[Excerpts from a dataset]
________________________________________
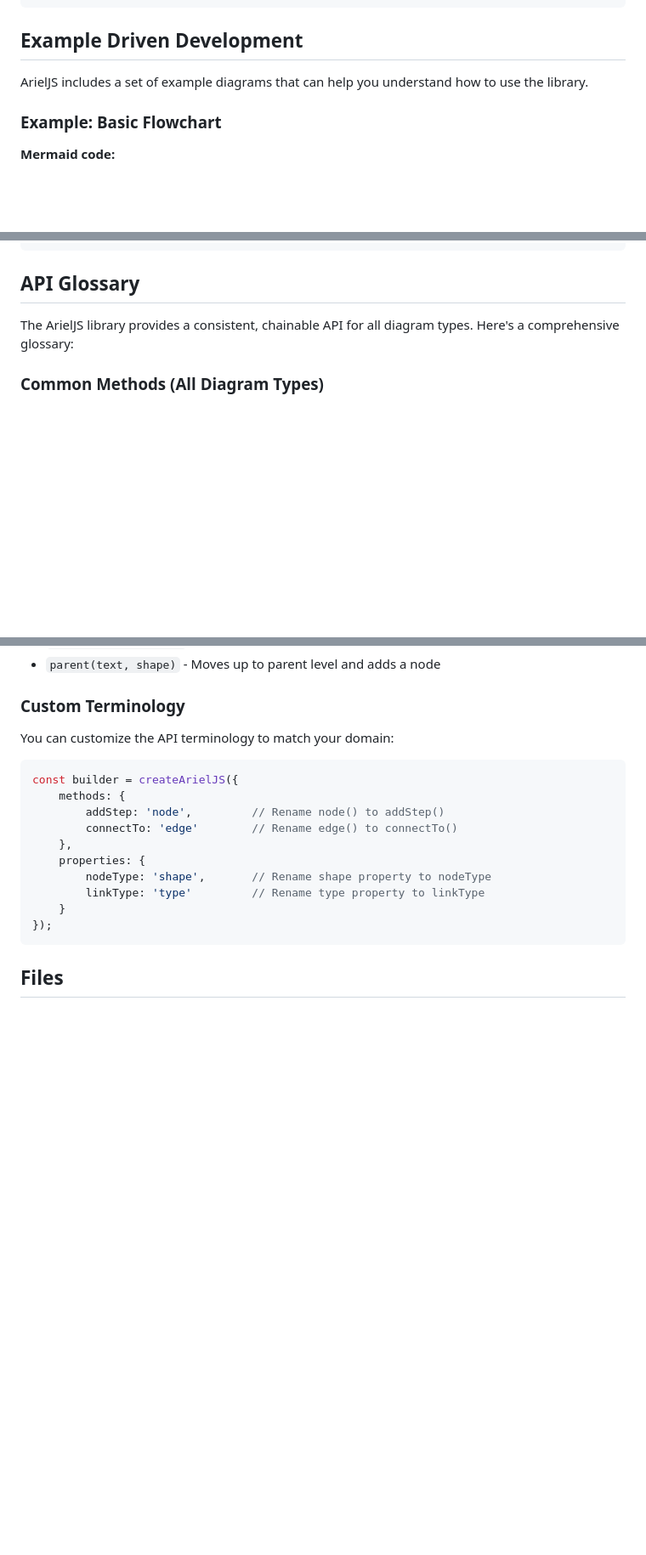
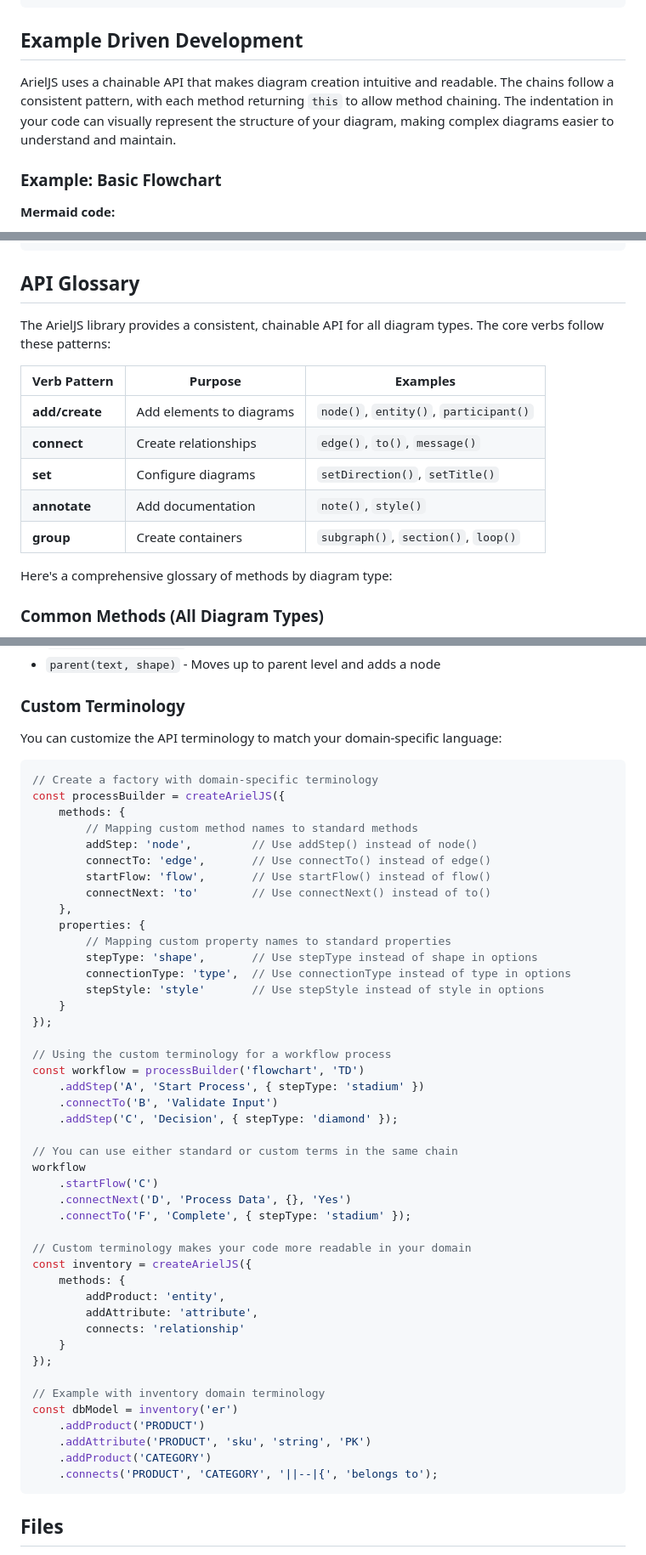
Before and after one commit to jasonkneen/ariel-js, a Markdown page: README.md, 3 parts joined by grey strips. Shown at 85% size. Rendered like a GitHub page; blank space fills up the shorter version.

Commit message:
docs: improve API documentation with emphasis on chainable patterns and terminology examples

````diff
--- a/README.md
+++ b/README.md
@@ -184,7 +193,7 @@ console.log(createArielJS().fromMermaid(mermaid));
 
 ## Example Driven Development
 
-ArielJS includes a set of example diagrams that can help you understand how to use the library.
+ArielJS uses a chainable API that makes diagram creation intuitive and readable. The chains follow a consistent pattern, with each method returning `this` to allow method chaining. The indentation in your code can visually represent the structure of your diagram, making complex diagrams easier to understand and maintain.
 
 ### Example: Basic Flowchart
 
@@ -242,7 +251,17 @@ console.log(chart.toMermaid());
 
 ## API Glossary
 
-The ArielJS library provides a consistent, chainable API for all diagram types. Here's a comprehensive glossary:
+The ArielJS library provides a consistent, chainable API for all diagram types. The core verbs follow these patterns:
+
+| Verb Pattern | Purpose | Examples |
+|--------------|---------|----------|
+| **add/create** | Add elements to diagrams | `node()`, `entity()`, `participant()` |
+| **connect** | Create relationships | `edge()`, `to()`, `message()` |
+| **set** | Configure diagrams | `setDirection()`, `setTitle()` |
+| **annotate** | Add documentation | `note()`, `style()` |
+| **group** | Create containers | `subgraph()`, `section()`, `loop()` |
+
+Here's a comprehensive glossary of methods by diagram type:
 
 ### Common Methods (All Diagram Types)
 - `toMermaid()` - Converts the diagram to Mermaid syntax
@@ -301,19 +320,53 @@ The ArielJS library provides a consistent, chainable API for all diagram types.
 - `parent(text, shape)` - Moves up to parent level and adds a node
 
 ### Custom Terminology
-You can customize the API terminology to match your domain:
+You can customize the API terminology to match your domain-specific language:
 
 ```javascript
-const builder = createArielJS({
+// Create a factory with domain-specific terminology
+const processBuilder = createArielJS({
     methods: {
-        addStep: 'node',         // Rename node() to addStep()
-        connectTo: 'edge'        // Rename edge() to connectTo()
+        // Mapping custom method names to standard methods
+        addStep: 'node',         // Use addStep() instead of node()
+        connectTo: 'edge',       // Use connectTo() instead of edge()
+        startFlow: 'flow',       // Use startFlow() instead of flow()
+        connectNext: 'to'        // Use connectNext() instead of to()
     },
     properties: {
-        nodeType: 'shape',       // Rename shape property to nodeType
-        linkType: 'type'         // Rename type property to linkType
+        // Mapping custom property names to standard properties
+        stepType: 'shape',       // Use stepType instead of shape in options
+        connectionType: 'type',  // Use connectionType instead of type in options
+        stepStyle: 'style'       // Use stepStyle instead of style in options
     }
 });
+
+// Using the custom terminology for a workflow process
+const workflow = processBuilder('flowchart', 'TD')
+    .addStep('A', 'Start Process', { stepType: 'stadium' })
+    .connectTo('B', 'Validate Input')
+    .addStep('C', 'Decision', { stepType: 'diamond' });
+
+// You can use either standard or custom terms in the same chain
+workflow
+    .startFlow('C')
+    .connectNext('D', 'Process Data', {}, 'Yes')
+    .connectTo('F', 'Complete', { stepType: 'stadium' });
+
+// Custom terminology makes your code more readable in your domain
+const inventory = createArielJS({
+    methods: {
+        addProduct: 'entity',
+        addAttribute: 'attribute',
+        connects: 'relationship'
+    }
+});
+
+// Example with inventory domain terminology
+const dbModel = inventory('er')
+    .addProduct('PRODUCT')
+    .addAttribute('PRODUCT', 'sku', 'string', 'PK')
+    .addProduct('CATEGORY')
+    .connects('PRODUCT', 'CATEGORY', '||--|{', 'belongs to');
 ```
 
 ## Files
````
Also changed, not shown: other parts of README.md (+10 -1 lines).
________________________________________
__What you have to do__
Show each line of the data that contains the string "const".

__Expected output__
-const builder = createArielJS({
+const processBuilder = createArielJS({
+const workflow = processBuilder('flowchart', 'TD')
+const inventory = createArielJS({
+const dbModel = inventory('er')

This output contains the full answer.